Obama's security adviser calls for energy action

James Jones, incoming national security adviser, is a retired general who advocates for a diverse energy supply and clean-energy technologies in the name of national security.

Martin LaMonica Former Staff writer, CNET News
Martin LaMonica is a senior writer covering green tech and cutting-edge technologies. He joined CNET in 2002 to cover enterprise IT and Web development and was previously executive editor of IT publication InfoWorld.
Martin LaMonica
2 min read

President-elect Barack Obama's choice of James Jones as national security adviser brings a retired Marine general who advocates a comprehensive overhaul to U.S. energy policy in the name of national defense.

Jones was announced on Monday as part of the Obama administration's national security team. He has been president and CEO of the Institute for 21st Century Energy, an affiliate of the U.S. Chamber of Commerce.

The group last month published a detailed set of recommendations on energy policy, written as a memorandum to Obama. (Click here for PDF.)

James Jones, incoming national security adviser Institute for 21st Century Energy

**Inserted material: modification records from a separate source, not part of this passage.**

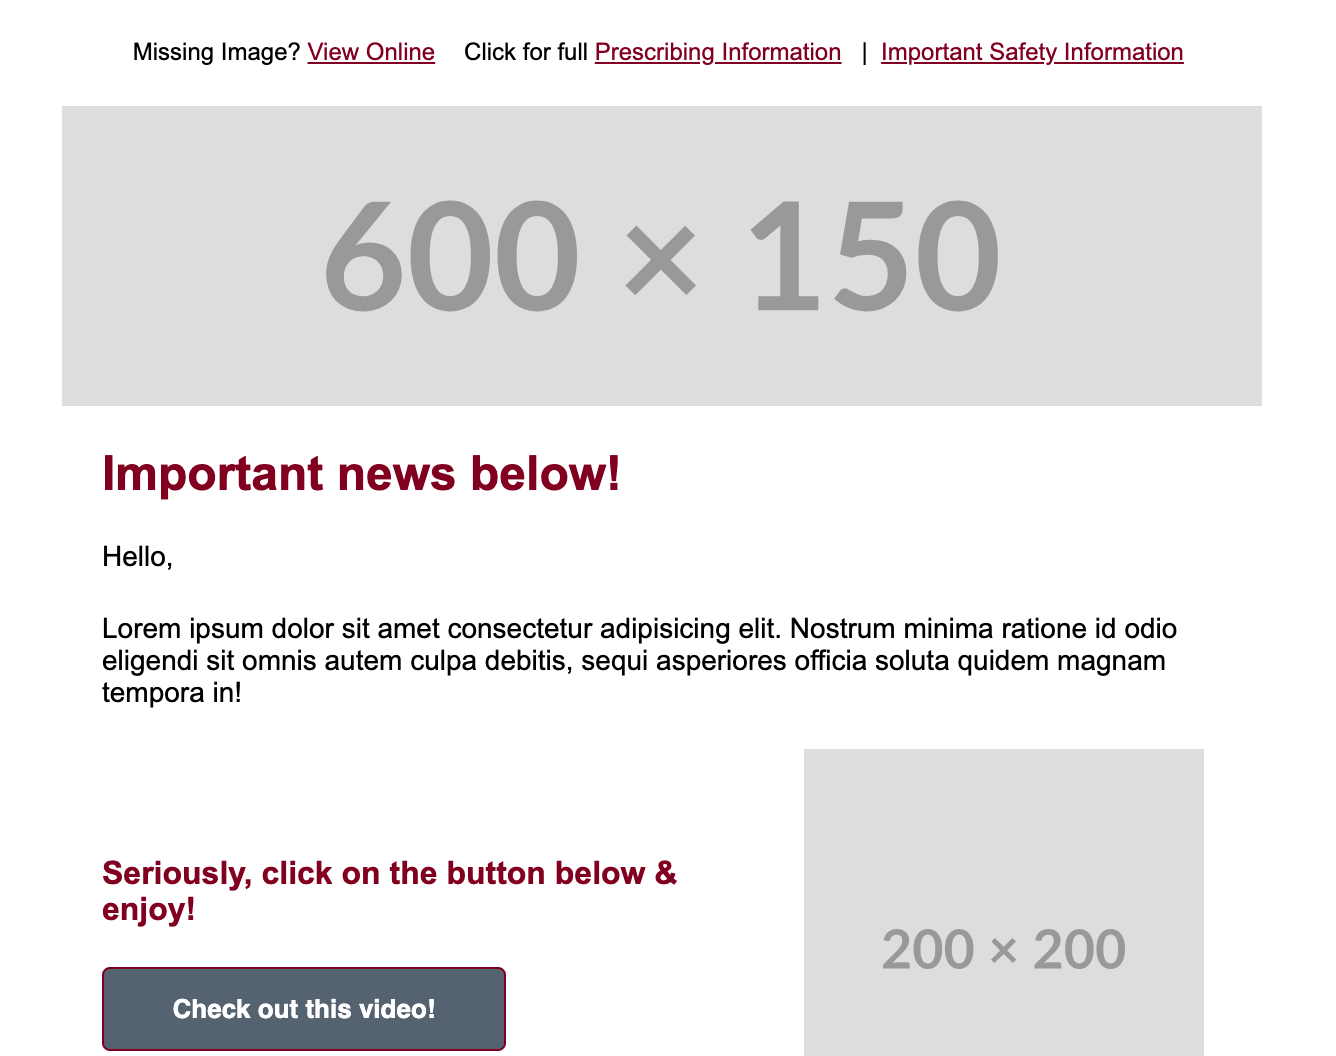
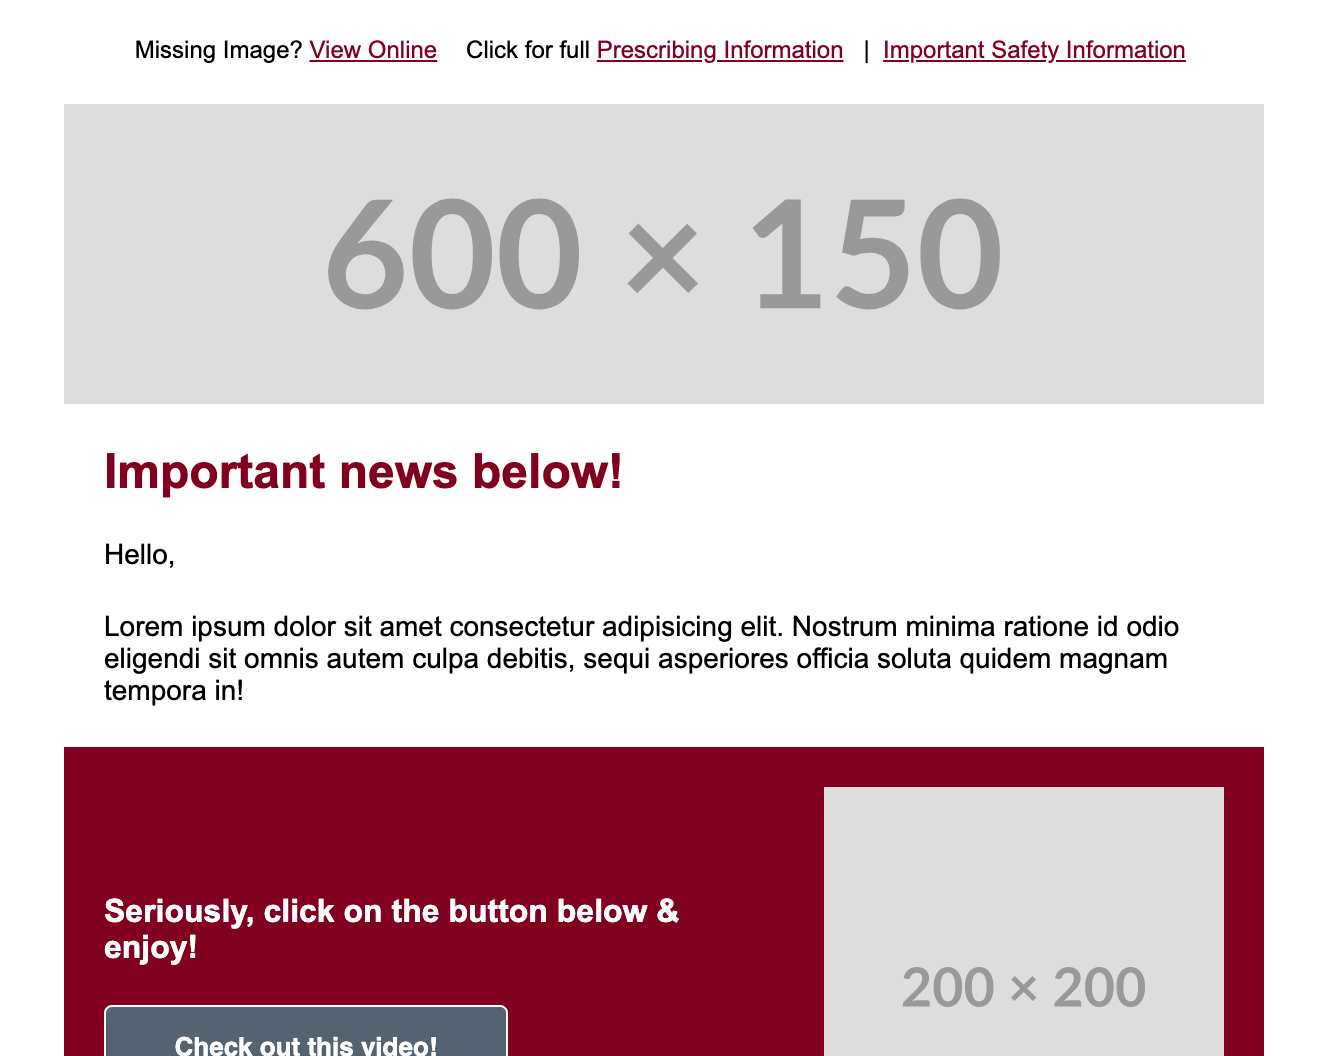
email4 tweaks & new thumb

diff --git a/email4.html b/email4.html
@@ -126,7 +126,7 @@
                     </td>
                 </tr>
                 <tr>
-                    <td style="font-family:Arial, Helvetica, sans-serif; font-size: 14px; line-height: 16px; color: #000000; padding: 10px 20px;">
+                    <td style="font-family:Arial, Helvetica, sans-serif; font-size: 14px; line-height: 16px; color: #000000; padding: 10px 20px 20px;">
                         Lorem ipsum dolor sit amet consectetur adipisicing elit. Nostrum minima ratione id odio eligendi sit omnis autem culpa debitis, sequi asperiores officia soluta quidem magnam tempora in! 
                     </td>
                 </tr>
@@ -136,7 +136,7 @@
 </table>
 
 <!-- EMAIL CONTENT: 2 COLUMNS -->
-<table width="600" cellpadding="0" cellspacing="0" border="0" align="center" class="email-table">
+<table width="600" cellpadding="0" cellspacing="0" border="0" align="center" class="email-table" style="background-color:#800020;" bgcolor="#800020">
     <tr>
         <td align="center">
             <table width="100%" cellpadding="0" cellspacing="0" border="0">
@@ -144,19 +144,19 @@
                     <td align="center" style="width:60%;" class="full-on-mobile" valign="middle">
                         <table width="100%" cellpadding="0" cellspacing="0" border="0">
                             <tr>
-                                <td style="padding:10px 20px 10px 20px; font-family:Arial, Helvetica, sans-serif; font-size: 16px; line-height: 18px; color: #800020; font-weight:bold;" class="mobile-padding center-align">
+                                <td style="padding:20px 20px 0px 20px; font-family:Arial, Helvetica, sans-serif; font-size: 16px; line-height: 18px; color: #ffffff; font-weight:bold;" class="center-align">
                                     Seriously, click on the button below & enjoy!
                                 </td>
                             </tr>
                             <tr>
-                                <td style="padding: 10px 20px;" class="center-align">
+                                <td style="padding: 20px 20px;" class="center-align">
                                     <div>
                                         <!--[if mso]>
-                                            <v:roundrect xmlns:v="urn:schemas-microsoft-com:vml" xmlns:w="urn:schemas-microsoft-com:office:word" href="https://youtu.be/buUDZDiKtDs?si=xj6Bf3iMa9Lg_kfY" style="height:30pt;v-text-anchor:middle;width:150pt;" arcsize="10%" strokecolor="#800020" fillcolor="#556270">
+                                            <v:roundrect xmlns:v="urn:schemas-microsoft-com:vml" xmlns:w="urn:schemas-microsoft-com:office:word" href="https://youtu.be/buUDZDiKtDs?si=xj6Bf3iMa9Lg_kfY" style="height:30pt;v-text-anchor:middle;width:150pt;" arcsize="10%" strokecolor="#ffffff" fillcolor="#556270">
                                             <w:anchorlock/>
                                             <center>
                                         <![endif]-->
-                                        <a href="https://youtu.be/buUDZDiKtDs?si=xj6Bf3iMa9Lg_kfY" style="background-color:#556270;border:1px solid #800020;border-radius:4px;color:#ffffff;display:inline-block;font-family:sans-serif;font-size:13px;font-weight:bold;line-height:40px;text-align:center;text-decoration:none;width:200px;-webkit-text-size-adjust:none;mso-hide:all;" title="Cala the cat - 'I go meow' video on Youtube" alt="Cala the cat - 'I go meow' video on Youtube">Check out this video!</a>
+                                        <a href="https://youtu.be/buUDZDiKtDs?si=xj6Bf3iMa9Lg_kfY" style="background-color:#556270;border:1px solid #ffffff;border-radius:4px;color:#ffffff;display:inline-block;font-family:sans-serif;font-size:13px;font-weight:bold;line-height:40px;text-align:center;text-decoration:none;width:200px;-webkit-text-size-adjust:none;mso-hide:all;" title="Cala the cat - 'I go meow' video on Youtube" alt="Cala the cat - 'I go meow' video on Youtube">Check out this video!</a>
                                         <!-- [if mso]>
                                             </center>
                                             </v:roundrect>
@@ -169,7 +169,7 @@
                     <td align="center" style="width:37%;" class="full-on-mobile" valign="middle">
                         <table width="100%" cellpadding="0" cellspacing="0" border="0">
                             <tr>
-                                <td style="padding:10px 20px 10px 0px;" class="center-align mobile-padding">
+                                <td style="padding:20px 20px 20px 20px;" class="center-align">
                                     <img src="https://placehold.co/200x200" alt="Placeholder image: content" class="content-img">
                                 </td>
                             </tr>
@@ -187,7 +187,7 @@
         <td align="center">
             <table width="100%" cellpadding="0" cellspacing="0" border="0">
                 <tr>
-                    <td style="font-family:Arial, Helvetica, sans-serif; font-size: 14px; line-height: 16px; color: #000000; padding: 10px 20px;">
+                    <td style="font-family:Arial, Helvetica, sans-serif; font-size: 14px; line-height: 16px; color: #000000; padding: 20px 20px 10px;">
                         Lorem ipsum dolor sit amet consectetur adipisicing elit. Non quasi fugiat impedit nostrum placeat illo cum. Aperiam eius molestiae dolore dolor laboriosam quae! Laudantium eligendi, aliquid pariatur cupiditate expedita cum.
                     </td>
                 </tr>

In the transition paper, Jones says "our country urgently requires a balanced and enduring strategy to meet our growing needs. America stands at a defining moment where the decisions made today will influence the economic prosperity, global competitiveness, and national security of future generations."

The policy recommendations cover a broad swath, including support for clean technologies, such as energy efficiency and renewable energy, as well as further investments in climate science.

The plan argues for increased domestic oil and gas drilling, a commitment to so-called clean-coal technology, and increased use of nuclear energy. It also calls for an upgrade to the U.S. power grid electricity distribution network.

The briefing is meant to form the basis of a more strategic and comprehensive energy policy, which the Institute for 21st Century Energy argues can improve national security and economic competitiveness.

From the memo:

"What is needed instead is a more strategic and comprehensive approach to address the broad underlying trends in energy markets--some long standing, some only recently emerging--that are and will remain significant challenges unless we muster the will to adopt a sound enduring energy policy. A sluggish economy teetering on, if not in, a recession and the recent crisis in the financial markets makes tackling these challenges all the more pressing, not less so, because at its most fundamental level, energy security is a critical underpinning of a healthy economy."

Since being elected, Obama has said that energy and environmental policy will be one of the top priorities when his administration comes into office.

Tempering expectations over bold clean-energy initiatives is the poor state of the economy.